Pennsylvania utilities were supposed to implement programs to accomplish it. In this region, PECO has been paying people to let the utility curtail their air conditioner use on the hottest summer days. It's been giving people money to turn in their old, inefficient fridges for recycling. It's been offering rebates for super-efficient heating and cooling equipment. And it's been offering on-the-spot rebates in stores for more efficient light bulbs.
Wow, has it worked, concludes the PennFuture Energy Center for Enterprise and the Environment.
Earlier today, PennFuture released a detailed report by Optimal Energy, looking at the impact of the law, Act 129.

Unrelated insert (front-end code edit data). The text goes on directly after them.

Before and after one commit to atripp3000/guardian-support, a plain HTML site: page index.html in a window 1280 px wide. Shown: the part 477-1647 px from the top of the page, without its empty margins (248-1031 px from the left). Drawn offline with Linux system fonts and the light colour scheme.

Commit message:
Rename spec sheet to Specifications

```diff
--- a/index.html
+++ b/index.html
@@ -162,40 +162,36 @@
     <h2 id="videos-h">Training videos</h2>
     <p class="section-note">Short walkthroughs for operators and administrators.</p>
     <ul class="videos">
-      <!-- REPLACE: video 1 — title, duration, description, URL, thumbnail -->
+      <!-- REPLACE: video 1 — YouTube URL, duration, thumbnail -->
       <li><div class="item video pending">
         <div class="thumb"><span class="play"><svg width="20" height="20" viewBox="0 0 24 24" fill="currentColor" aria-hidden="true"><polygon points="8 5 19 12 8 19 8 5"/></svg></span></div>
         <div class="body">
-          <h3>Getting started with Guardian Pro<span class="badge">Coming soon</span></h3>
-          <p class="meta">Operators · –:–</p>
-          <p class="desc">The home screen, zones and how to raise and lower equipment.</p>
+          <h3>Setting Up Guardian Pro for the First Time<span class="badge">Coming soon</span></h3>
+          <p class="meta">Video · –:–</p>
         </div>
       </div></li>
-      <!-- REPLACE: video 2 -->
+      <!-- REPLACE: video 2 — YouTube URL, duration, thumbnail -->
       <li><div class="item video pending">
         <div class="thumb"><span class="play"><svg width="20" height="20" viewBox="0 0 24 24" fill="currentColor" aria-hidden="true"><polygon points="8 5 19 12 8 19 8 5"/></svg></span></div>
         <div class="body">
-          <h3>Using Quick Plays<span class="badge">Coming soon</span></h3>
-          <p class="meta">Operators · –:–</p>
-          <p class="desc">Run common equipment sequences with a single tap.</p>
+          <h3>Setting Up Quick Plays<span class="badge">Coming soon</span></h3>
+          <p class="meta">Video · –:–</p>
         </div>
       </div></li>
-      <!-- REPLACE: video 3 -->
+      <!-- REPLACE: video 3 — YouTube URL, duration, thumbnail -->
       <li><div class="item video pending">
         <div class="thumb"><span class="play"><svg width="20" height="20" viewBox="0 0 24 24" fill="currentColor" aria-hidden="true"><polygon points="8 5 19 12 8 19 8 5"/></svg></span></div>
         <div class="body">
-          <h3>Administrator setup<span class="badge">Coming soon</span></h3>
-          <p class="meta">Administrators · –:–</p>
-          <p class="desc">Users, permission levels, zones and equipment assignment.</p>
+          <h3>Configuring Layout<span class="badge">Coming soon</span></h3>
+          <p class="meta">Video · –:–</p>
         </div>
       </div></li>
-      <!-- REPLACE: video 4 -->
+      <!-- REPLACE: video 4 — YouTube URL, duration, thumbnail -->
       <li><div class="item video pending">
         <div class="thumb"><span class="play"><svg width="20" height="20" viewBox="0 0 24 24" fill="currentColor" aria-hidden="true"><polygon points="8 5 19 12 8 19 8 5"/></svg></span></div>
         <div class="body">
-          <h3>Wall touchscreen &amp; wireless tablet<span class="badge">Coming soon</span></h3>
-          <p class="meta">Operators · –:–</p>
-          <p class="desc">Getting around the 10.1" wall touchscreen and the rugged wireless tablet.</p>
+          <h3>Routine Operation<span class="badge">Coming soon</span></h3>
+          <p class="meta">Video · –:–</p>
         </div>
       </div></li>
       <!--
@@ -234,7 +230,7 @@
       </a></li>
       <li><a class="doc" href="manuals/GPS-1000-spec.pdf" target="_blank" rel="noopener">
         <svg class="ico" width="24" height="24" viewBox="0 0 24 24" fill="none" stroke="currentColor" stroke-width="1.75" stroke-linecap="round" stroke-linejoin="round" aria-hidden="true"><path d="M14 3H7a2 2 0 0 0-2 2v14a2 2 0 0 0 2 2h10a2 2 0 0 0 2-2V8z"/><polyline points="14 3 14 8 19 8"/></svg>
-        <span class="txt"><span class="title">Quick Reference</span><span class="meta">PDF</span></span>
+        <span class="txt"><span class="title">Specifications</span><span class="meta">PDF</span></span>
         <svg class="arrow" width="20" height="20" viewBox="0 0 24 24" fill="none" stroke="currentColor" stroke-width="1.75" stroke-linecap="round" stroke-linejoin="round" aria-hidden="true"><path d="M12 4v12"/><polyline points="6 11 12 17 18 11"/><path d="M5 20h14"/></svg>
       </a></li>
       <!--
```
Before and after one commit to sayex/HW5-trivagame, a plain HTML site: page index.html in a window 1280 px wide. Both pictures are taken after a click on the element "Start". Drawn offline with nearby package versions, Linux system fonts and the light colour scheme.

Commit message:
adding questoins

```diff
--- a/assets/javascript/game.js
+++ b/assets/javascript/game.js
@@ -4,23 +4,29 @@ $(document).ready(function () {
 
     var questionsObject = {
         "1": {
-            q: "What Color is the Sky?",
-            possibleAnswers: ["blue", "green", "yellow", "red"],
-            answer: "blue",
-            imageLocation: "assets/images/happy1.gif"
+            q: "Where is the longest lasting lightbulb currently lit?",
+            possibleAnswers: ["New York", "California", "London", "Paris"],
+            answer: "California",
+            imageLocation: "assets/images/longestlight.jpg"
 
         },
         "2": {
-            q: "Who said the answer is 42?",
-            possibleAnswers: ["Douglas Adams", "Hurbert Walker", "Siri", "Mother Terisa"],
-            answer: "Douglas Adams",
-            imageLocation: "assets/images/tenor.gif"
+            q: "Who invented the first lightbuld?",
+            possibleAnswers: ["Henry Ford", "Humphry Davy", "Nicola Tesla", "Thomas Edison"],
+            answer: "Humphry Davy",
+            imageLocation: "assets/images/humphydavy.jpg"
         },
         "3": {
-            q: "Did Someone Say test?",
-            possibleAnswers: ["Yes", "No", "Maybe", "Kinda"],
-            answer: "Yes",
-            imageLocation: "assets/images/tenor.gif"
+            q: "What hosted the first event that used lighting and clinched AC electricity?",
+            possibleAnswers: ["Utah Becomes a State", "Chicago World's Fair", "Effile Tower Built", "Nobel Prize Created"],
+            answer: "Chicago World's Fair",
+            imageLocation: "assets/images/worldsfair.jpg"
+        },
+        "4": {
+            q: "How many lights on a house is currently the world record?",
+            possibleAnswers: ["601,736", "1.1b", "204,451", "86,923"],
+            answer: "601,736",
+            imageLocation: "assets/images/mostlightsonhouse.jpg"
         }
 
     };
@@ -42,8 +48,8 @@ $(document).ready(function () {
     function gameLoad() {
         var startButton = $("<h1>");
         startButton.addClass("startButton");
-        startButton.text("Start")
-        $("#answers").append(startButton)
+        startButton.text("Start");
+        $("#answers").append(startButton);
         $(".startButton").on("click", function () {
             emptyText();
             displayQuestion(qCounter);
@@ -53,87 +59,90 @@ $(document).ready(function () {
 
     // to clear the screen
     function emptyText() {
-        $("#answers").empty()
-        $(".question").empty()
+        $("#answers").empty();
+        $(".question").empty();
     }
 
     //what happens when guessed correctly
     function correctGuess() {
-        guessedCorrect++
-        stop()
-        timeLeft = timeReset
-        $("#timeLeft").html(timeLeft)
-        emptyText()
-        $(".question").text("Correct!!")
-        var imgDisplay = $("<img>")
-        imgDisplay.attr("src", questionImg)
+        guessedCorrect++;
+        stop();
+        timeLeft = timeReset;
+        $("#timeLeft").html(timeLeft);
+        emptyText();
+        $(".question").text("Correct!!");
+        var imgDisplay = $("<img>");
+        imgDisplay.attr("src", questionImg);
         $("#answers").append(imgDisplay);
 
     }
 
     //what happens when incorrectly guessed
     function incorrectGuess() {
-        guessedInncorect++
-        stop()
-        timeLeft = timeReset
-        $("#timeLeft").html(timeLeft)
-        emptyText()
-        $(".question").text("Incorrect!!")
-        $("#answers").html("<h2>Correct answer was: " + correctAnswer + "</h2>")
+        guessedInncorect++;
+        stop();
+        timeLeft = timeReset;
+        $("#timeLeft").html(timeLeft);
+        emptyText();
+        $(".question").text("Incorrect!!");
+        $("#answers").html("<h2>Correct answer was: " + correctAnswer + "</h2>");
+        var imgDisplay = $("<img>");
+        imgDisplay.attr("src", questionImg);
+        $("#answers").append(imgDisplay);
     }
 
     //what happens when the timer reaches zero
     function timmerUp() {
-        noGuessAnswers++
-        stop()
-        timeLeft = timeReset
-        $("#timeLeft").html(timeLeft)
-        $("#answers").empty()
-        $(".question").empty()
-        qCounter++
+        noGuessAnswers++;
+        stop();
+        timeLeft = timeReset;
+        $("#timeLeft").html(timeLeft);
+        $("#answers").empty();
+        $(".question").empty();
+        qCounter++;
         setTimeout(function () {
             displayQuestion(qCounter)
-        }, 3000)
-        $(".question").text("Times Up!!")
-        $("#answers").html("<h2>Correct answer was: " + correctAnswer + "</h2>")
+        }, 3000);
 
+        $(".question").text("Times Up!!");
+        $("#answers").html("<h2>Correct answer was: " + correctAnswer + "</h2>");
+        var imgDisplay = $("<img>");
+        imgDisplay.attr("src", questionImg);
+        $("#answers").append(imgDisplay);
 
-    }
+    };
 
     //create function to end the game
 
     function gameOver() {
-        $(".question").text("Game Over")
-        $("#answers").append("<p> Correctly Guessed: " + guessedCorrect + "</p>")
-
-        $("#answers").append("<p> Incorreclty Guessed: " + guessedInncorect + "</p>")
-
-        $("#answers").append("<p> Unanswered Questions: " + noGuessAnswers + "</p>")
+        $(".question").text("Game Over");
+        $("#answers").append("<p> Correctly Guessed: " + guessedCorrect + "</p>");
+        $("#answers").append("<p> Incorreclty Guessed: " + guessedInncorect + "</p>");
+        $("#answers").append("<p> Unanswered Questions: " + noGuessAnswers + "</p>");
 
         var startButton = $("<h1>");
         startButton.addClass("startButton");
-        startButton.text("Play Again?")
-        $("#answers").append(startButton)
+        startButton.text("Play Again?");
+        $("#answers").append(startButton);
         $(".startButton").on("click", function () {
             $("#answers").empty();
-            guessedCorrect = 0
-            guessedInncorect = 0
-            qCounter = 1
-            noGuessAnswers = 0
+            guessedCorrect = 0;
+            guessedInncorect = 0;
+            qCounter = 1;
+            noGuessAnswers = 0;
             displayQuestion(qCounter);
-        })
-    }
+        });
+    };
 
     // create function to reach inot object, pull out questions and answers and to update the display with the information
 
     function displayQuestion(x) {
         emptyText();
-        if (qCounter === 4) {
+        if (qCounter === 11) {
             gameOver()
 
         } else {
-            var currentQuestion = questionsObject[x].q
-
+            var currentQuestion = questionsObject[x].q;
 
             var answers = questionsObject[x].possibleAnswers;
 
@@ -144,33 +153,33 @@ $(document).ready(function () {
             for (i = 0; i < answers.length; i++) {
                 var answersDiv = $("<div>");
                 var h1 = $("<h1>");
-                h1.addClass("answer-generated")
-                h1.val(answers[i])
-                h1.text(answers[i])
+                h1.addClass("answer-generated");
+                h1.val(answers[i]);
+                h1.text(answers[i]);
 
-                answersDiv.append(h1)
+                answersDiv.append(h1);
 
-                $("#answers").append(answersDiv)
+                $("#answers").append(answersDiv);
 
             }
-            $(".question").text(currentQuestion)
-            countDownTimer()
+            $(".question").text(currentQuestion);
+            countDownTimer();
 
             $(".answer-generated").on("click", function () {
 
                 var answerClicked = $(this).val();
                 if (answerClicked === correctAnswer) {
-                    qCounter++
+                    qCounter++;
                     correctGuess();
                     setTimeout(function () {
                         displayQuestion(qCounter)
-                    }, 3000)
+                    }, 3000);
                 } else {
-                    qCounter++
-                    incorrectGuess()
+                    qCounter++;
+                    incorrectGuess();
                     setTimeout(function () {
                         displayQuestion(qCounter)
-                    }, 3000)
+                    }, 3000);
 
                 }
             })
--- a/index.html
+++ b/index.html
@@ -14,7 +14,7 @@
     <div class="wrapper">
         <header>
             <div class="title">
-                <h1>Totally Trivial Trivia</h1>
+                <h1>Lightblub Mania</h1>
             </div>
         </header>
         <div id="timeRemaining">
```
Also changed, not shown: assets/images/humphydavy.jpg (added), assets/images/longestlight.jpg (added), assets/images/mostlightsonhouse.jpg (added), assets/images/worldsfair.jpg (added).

"The energy savings law is an unqualified success," said Courtney Lane, senior energy policy analyst for Citizens for Pennsylvania's Future (PennFuture), in a press release.
Electricity demand has dropped by 2,073 gigawatt-hours (GWh) – 41 percent greater than required by the law, the report found. As a result, families and businesses are saving $278 million annually. The state also gained 4,000 "job years" -- measured as one full-time job for one year). A for air pollution gains, the report estimates that the state has cut 23 million tons of carbon dioxide emissions over the lifetime of the installed energy efficiency measures, which it said is the same as taking four million cars off the road for a year.
"And the cherry on the top is that our electricity grid is becoming more stable, along with electricity prices, every year this program is in force," Lane said.
Act 129 required Pennsylvania electric utilities to reduce their overall electricity load by 1 percent by May 31, 2011 and 3 percent by May 31, 2013, and to reduce peak demand by 4.5 percent by offering electric customers a portfolio of cost-effective energy efficiency and conservation programs.
According to the PennFuture press release, Optimal's analysis of the Act 129 data through May 31, 2011 shows that every utility exceeded its first Act 129 goal of a 1 percent reduction in electricity consumption with the exception of West Penn Power.